Russian associate of Berlin truck attacker charged with terror offences
Suspect plotted to bomb Germany after police stopped him from joining ISIS in Syria
A Russian man who had close links to Anis Amri, the ISIS extremist who killed 12 after driving a truck into a Berlin Christmas market, has been charged with preparing a bombing, German prosecutors said.
In October 2016 police found “significant” amounts of the explosive TATP at Magomed-Ali C’s Berlin house, which authorities believe was to be used to “commit an Islamist motivated attack in Germany to kill as many people as possible”. In line with German privacy laws, the accused’s full name is not revealed.
Mogomed-Ali, reportedly from Dagestan, had planned the explosion along with Amri and another ISIS sympathiser Clément B but cancelled the attack in October 2016 after they were spooked by a police raid. Clément B would later be arrested by French police on 18 April 2017 in possession of firearms and TATP in preparation for another terror plot, while Mogomed-Ali was detained by German authorities on 22 August 2018.
Amri, a Tunisian, drove a large vehicle into a Berlin Christmas market on 19 December 2016, killing 12 and injuring 56. ISIS soon after released a video of Amri, who was shot dead on 23 December, pledging allegiance to the terror group. His two former associates had no idea about his intentions German police said.

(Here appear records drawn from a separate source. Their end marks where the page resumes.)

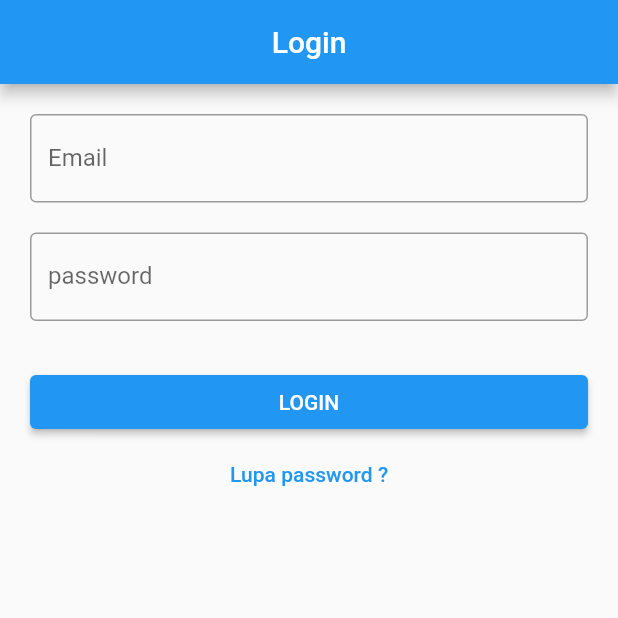
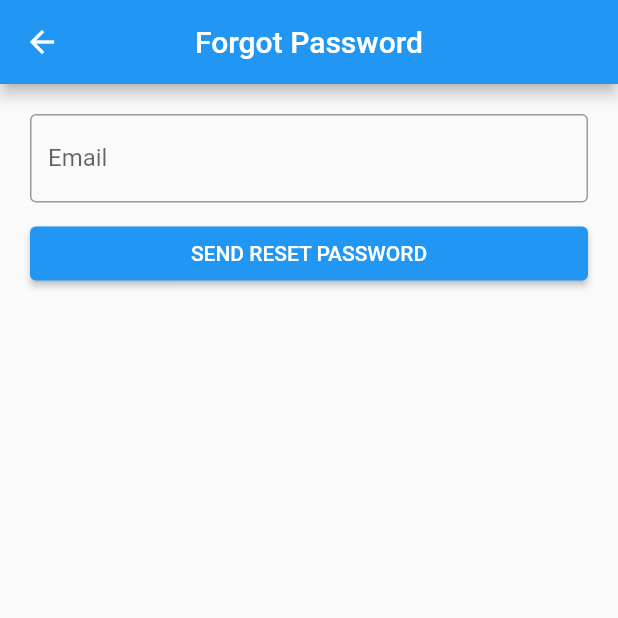
Before and after one commit to Kirara02/Presence, a Flutter app: the screen it shows after launch, after a tap on "Lupa password ?", on a phone screen of 412 x 824 dp, the top half of it. Run offline on Flutter 3.47's test engine with Material 2 defaults, Android fonts, the phone set to English and light mode, and no system bars; our stand-ins replace cloud_firestore, firebase_auth, firebase_core, get; accounts and stored records are empty.

Commit message:
add forgot password

```diff
--- /dev/null
+++ b/lib/app/modules/forgot_password/bindings/forgot_password_binding.dart
@@ -0,0 +1,12 @@
+import 'package:get/get.dart';
+
+import '../controllers/forgot_password_controller.dart';
+
+class ForgotPasswordBinding extends Bindings {
+  @override
+  void dependencies() {
+    Get.lazyPut<ForgotPasswordController>(
+      () => ForgotPasswordController(),
+    );
+  }
+}
--- /dev/null
+++ b/lib/app/modules/forgot_password/controllers/forgot_password_controller.dart
@@ -0,0 +1,31 @@
+import 'package:firebase_auth/firebase_auth.dart';
+import 'package:flutter/material.dart';
+import 'package:get/get.dart';
+
+class ForgotPasswordController extends GetxController {
+  RxBool isLoading = false.obs;
+  TextEditingController emailC = TextEditingController(text: "");
+
+  FirebaseAuth auth = FirebaseAuth.instance;
+
+  void sendEmail() async {
+    if (emailC.text.isNotEmpty) {
+      isLoading.value = true;
+      try {
+        await auth.sendPasswordResetEmail(email: emailC.text);
+        Get.snackbar(
+          "Berhasil",
+          "Email reset password telah dikirim, periksa email kamu",
+        );
+        Get.back();
+      } catch (e) {
+        Get.snackbar(
+          "Terjadi Kesalahan",
+          "Tidak dapat mengirim email reset password",
+        );
+      } finally {
+        isLoading.value = false;
+      }
+    }
+  }
+}
--- /dev/null
+++ b/lib/app/modules/forgot_password/views/forgot_password_view.dart
@@ -0,0 +1,48 @@
+import 'package:flutter/material.dart';
+
+import 'package:get/get.dart';
+
+import '../controllers/forgot_password_controller.dart';
+
+class ForgotPasswordView extends GetView<ForgotPasswordController> {
+  const ForgotPasswordView({Key? key}) : super(key: key);
+  @override
+  Widget build(BuildContext context) {
+    return Scaffold(
+      appBar: AppBar(
+        title: const Text('Forgot Password'),
+        centerTitle: true,
+      ),
+      body: ListView(
+        padding: const EdgeInsets.all(20),
+        children: [
+          TextField(
+            autocorrect: false,
+            controller: controller.emailC,
+            decoration: const InputDecoration(
+              border: OutlineInputBorder(),
+              labelText: "Email",
+            ),
+          ),
+          const SizedBox(
+            height: 10,
+          ),
+          Obx(
+            () => ElevatedButton(
+              onPressed: () {
+                if (controller.isLoading.isFalse) {
+                  controller.sendEmail();
+                }
+              },
+              child: Text(
+                controller.isLoading.isFalse
+                    ? "SEND RESET PASSWORD"
+                    : "Loading...",
+              ),
+            ),
+          ),
+        ],
+      ),
+    );
+  }
+}
--- a/lib/app/modules/login/views/login_view.dart
+++ b/lib/app/modules/login/views/login_view.dart
@@ -1,6 +1,7 @@
 import 'package:flutter/material.dart';
 
 import 'package:get/get.dart';
+import 'package:presence/app/routes/app_pages.dart';
 
 import '../controllers/login_controller.dart';
 
@@ -39,14 +40,20 @@ class LoginView extends GetView<LoginController> {
             const SizedBox(
               height: 30,
             ),
-            ElevatedButton(
-              onPressed: () => controller.login(),
-              child: const Text(
-                "LOGIN",
+            Obx(
+              () => ElevatedButton(
+                onPressed: () async {
+                  if (controller.isLoading.isFalse) {
+                    await controller.login();
+                  }
+                },
+                child: Text(
+                  controller.isLoading.isFalse ? "LOGIN" : "Loading...",
+                ),
               ),
             ),
             TextButton(
-              onPressed: () => controller.forgotPassword(),
+              onPressed: () => Get.toNamed(Routes.FORGOT_PASSWORD),
               child: const Text("Lupa password ?"),
             )
           ],
--- a/lib/app/routes/app_pages.dart
+++ b/lib/app/routes/app_pages.dart
@@ -2,6 +2,8 @@ import 'package:get/get.dart';
 
 import '../modules/add_pegawai/bindings/add_pegawai_binding.dart';
 import '../modules/add_pegawai/views/add_pegawai_view.dart';
+import '../modules/forgot_password/bindings/forgot_password_binding.dart';
+import '../modules/forgot_password/views/forgot_password_view.dart';
 import '../modules/home/bindings/home_binding.dart';
 import '../modules/home/views/home_view.dart';
 import '../modules/login/bindings/login_binding.dart';
@@ -37,5 +39,10 @@ class AppPages {
       page: () => const NewPasswordView(),
       binding: NewPasswordBinding(),
     ),
+    GetPage(
+      name: _Paths.FORGOT_PASSWORD,
+      page: () => const ForgotPasswordView(),
+      binding: ForgotPasswordBinding(),
+    ),
   ];
 }
--- a/lib/app/routes/app_routes.dart
+++ b/lib/app/routes/app_routes.dart
@@ -7,6 +7,7 @@ abstract class Routes {
   static const ADD_PEGAWAI = _Paths.ADD_PEGAWAI;
   static const LOGIN = _Paths.LOGIN;
   static const NEW_PASSWORD = _Paths.NEW_PASSWORD;
+  static const FORGOT_PASSWORD = _Paths.FORGOT_PASSWORD;
 }
 
 abstract class _Paths {
@@ -15,4 +16,5 @@ abstract class _Paths {
   static const ADD_PEGAWAI = '/add-pegawai';
   static const LOGIN = '/login';
   static const NEW_PASSWORD = '/new-password';
+  static const FORGOT_PASSWORD = '/forgot-password';
 }
--- a/lib/main.dart
+++ b/lib/main.dart
@@ -1,3 +1,4 @@
+import 'package:firebase_auth/firebase_auth.dart';
 import 'package:flutter/material.dart';
 import 'package:firebase_core/firebase_core.dart';
 import 'firebase_options.dart';
@@ -11,11 +12,25 @@ void main() async {
     options: DefaultFirebaseOptions.currentPlatform,
   );
   runApp(
-    GetMaterialApp(
-      title: "Presence",
-      initialRoute: Routes.LOGIN,
-      getPages: AppPages.routes,
-      debugShowCheckedModeBanner: false,
-    ),
+    StreamBuilder<User?>(
+        stream: FirebaseAuth.instance.authStateChanges(),
+        builder: (context, snapshot) {
+          if (snapshot.connectionState == ConnectionState.waiting) {
+            return const MaterialApp(
+              home: Scaffold(
+                body: Center(
+                  child: CircularProgressIndicator(),
+                ),
+              ),
+            );
+          }
+          print(snapshot.data);
+          return GetMaterialApp(
+            title: "Presence",
+            initialRoute: snapshot.data != null ? Routes.HOME : Routes.LOGIN,
+            getPages: AppPages.routes,
+            debugShowCheckedModeBanner: false,
+          );
+        }),
   );
 }
```
Also changed, not shown: lib/app/modules/add_pegawai/controllers/add_pegawai_controller.dart (+91 -11 lines), lib/app/modules/add_pegawai/views/add_pegawai_view.dart (+10 -4 lines), lib/app/modules/home/controllers/home_controller.dart (+1 -19 lines), lib/app/modules/home/views/home_view.dart (+16 -0 lines), lib/app/modules/login/controllers/login_controller.dart (+13 -4 lines).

Magomed-Ali arrived in Germany in late 2011 with prosecutors claiming he already held extremist viewpoints and considered armed struggle a legitimate means to “enforce this attitude”.
He frequently attended sermons at a Berlin mosque run by the now-banned Fussilet 33 eV organisation, which counted Amri as its supporters too. Other senior members of the mosque have separately been accused of preparing violent acts.
“People who come here to carry out violent acts or preach violence or who, from Berlin, support organisations that carry out Islamist terrorism in countries like Syria and Iraq or collect money for that, train fighters…. organise trips to these areas and recruit fighters for Islamist terrorism, are not welcome here,” Berlin’s interior minister, Andreas Geisal, had said about the mosque in 2017.
Magomed-Ali C attempted travel to Syria to fight with ISIS in mid-2015 but was stopped by police and forbidden from leaving Germany prosecutors said. He contacted Clément B, who he had met in 2013 in Brussels at a “radical” gathering, and the two began preparations for an attack, later contacting Amri for help.
Following a European manhunt, Amri was eventually killed by Italian police two days before Christmas in 2016. A failed asylum seeker, he had been convicted of violent crimes in his home country Tunisia and was a known user of drugs and alcohol.
Updated: March 5, 2019 06:40 PM